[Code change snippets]

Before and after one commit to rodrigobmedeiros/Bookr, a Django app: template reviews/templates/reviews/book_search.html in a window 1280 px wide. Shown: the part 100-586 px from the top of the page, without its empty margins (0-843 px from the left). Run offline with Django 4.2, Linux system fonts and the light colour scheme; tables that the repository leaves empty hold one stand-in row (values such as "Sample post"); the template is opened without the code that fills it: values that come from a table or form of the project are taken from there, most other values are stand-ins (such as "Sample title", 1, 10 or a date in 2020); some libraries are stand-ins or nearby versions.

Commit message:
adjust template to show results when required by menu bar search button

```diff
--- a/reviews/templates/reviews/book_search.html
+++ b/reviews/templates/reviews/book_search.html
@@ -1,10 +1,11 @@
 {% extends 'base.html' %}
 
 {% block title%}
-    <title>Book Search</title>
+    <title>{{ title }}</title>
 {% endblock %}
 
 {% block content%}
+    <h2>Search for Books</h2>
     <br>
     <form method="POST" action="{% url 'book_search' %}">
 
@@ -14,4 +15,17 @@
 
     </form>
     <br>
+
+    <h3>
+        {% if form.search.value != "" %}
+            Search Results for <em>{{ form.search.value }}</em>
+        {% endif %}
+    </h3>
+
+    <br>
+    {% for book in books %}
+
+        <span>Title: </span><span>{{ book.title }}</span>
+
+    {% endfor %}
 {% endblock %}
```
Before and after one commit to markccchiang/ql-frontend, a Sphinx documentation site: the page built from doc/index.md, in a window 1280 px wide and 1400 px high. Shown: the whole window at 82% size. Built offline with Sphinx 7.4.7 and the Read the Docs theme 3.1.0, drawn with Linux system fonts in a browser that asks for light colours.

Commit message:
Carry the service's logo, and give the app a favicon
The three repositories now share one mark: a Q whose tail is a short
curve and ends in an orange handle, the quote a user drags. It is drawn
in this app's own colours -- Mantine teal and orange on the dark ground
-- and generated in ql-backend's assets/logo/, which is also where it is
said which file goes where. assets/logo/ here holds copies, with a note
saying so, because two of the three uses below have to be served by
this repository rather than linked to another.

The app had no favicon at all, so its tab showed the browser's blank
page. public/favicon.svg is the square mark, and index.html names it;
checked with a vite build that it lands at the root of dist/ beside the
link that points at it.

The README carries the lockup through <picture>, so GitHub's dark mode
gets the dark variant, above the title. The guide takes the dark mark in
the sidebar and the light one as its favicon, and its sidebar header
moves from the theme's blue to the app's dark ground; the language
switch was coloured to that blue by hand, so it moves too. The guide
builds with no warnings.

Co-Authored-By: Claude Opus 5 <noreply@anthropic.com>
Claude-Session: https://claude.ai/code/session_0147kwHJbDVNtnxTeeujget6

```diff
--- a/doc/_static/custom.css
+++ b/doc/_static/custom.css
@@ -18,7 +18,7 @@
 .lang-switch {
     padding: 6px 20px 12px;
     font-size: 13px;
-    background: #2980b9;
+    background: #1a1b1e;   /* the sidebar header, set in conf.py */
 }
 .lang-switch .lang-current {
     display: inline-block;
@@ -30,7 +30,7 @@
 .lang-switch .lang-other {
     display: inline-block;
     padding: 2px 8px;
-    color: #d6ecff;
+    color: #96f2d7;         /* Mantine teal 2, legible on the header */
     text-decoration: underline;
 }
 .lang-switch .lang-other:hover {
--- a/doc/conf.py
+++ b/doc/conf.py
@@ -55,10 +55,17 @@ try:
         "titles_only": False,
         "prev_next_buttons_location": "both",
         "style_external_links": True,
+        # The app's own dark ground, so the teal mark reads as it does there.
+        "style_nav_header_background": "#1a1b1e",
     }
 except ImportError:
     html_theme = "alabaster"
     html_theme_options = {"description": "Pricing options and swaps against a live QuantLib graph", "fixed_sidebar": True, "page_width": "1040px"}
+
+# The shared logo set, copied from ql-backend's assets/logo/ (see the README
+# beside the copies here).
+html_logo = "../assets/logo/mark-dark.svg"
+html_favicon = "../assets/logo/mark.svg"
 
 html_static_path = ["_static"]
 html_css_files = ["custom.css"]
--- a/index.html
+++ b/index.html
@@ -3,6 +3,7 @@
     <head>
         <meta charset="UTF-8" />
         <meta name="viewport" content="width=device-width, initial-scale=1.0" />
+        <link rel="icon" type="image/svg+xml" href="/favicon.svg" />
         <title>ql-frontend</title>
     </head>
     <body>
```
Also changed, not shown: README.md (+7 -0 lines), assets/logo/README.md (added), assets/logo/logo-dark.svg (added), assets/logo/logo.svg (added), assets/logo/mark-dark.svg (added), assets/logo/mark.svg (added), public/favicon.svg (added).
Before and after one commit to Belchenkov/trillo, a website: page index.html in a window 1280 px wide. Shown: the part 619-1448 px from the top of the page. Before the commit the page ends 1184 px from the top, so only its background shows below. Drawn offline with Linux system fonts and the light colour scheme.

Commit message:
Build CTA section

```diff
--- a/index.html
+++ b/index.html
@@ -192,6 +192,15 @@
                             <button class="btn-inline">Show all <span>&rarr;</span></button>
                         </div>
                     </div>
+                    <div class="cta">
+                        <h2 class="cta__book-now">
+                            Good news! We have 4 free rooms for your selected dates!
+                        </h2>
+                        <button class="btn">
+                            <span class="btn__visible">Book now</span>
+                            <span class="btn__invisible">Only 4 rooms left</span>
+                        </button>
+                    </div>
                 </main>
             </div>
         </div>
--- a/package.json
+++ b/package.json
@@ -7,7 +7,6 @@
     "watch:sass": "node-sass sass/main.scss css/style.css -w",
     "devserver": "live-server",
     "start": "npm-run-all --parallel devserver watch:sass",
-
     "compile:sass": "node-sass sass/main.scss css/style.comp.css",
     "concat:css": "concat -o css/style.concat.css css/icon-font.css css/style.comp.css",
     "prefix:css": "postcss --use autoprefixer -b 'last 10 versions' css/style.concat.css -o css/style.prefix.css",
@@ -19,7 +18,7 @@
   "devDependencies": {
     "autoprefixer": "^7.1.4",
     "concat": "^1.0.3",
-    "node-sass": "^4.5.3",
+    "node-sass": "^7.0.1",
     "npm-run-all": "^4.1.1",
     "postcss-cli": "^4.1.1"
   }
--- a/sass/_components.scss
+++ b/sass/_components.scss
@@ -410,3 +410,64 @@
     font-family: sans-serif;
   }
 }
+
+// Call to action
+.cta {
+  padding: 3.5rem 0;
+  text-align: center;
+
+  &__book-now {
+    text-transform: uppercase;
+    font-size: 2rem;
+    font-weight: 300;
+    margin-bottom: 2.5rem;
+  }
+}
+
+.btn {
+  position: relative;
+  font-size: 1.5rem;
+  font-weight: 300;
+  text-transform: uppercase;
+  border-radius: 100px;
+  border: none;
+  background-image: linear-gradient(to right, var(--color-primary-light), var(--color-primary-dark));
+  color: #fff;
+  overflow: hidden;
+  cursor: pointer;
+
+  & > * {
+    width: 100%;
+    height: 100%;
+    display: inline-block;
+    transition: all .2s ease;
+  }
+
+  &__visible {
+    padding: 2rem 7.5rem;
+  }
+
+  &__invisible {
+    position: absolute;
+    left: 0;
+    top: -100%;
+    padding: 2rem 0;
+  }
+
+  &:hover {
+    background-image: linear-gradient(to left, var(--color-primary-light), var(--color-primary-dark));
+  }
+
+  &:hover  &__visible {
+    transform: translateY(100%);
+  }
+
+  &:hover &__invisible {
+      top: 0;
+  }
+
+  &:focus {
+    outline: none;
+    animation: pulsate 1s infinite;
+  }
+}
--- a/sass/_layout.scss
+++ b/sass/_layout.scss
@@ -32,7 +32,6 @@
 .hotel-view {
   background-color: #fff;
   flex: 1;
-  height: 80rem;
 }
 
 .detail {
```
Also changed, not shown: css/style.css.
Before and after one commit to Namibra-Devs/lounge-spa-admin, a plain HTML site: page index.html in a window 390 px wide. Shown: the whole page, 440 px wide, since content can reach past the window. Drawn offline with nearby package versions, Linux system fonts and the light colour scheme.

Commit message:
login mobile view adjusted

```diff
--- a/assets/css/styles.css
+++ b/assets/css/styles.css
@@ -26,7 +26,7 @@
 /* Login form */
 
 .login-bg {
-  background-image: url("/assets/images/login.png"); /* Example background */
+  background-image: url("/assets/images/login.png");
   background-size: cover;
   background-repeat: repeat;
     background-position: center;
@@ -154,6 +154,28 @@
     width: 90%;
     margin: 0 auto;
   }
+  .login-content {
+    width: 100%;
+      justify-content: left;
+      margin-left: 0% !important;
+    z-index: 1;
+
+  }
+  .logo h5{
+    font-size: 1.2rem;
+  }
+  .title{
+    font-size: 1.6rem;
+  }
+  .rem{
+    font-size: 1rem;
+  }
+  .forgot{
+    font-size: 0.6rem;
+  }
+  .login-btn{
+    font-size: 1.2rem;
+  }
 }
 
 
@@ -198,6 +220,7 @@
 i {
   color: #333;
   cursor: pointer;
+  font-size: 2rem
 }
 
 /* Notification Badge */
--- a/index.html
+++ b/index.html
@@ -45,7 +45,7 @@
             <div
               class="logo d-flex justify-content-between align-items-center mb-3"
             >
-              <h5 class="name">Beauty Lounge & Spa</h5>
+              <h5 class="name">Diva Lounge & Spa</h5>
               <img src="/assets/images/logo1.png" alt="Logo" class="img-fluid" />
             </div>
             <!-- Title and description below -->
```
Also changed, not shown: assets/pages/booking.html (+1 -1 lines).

THE TASK - Find every line of the records holding "scss". Answer with the count alone.

ANSWER - 6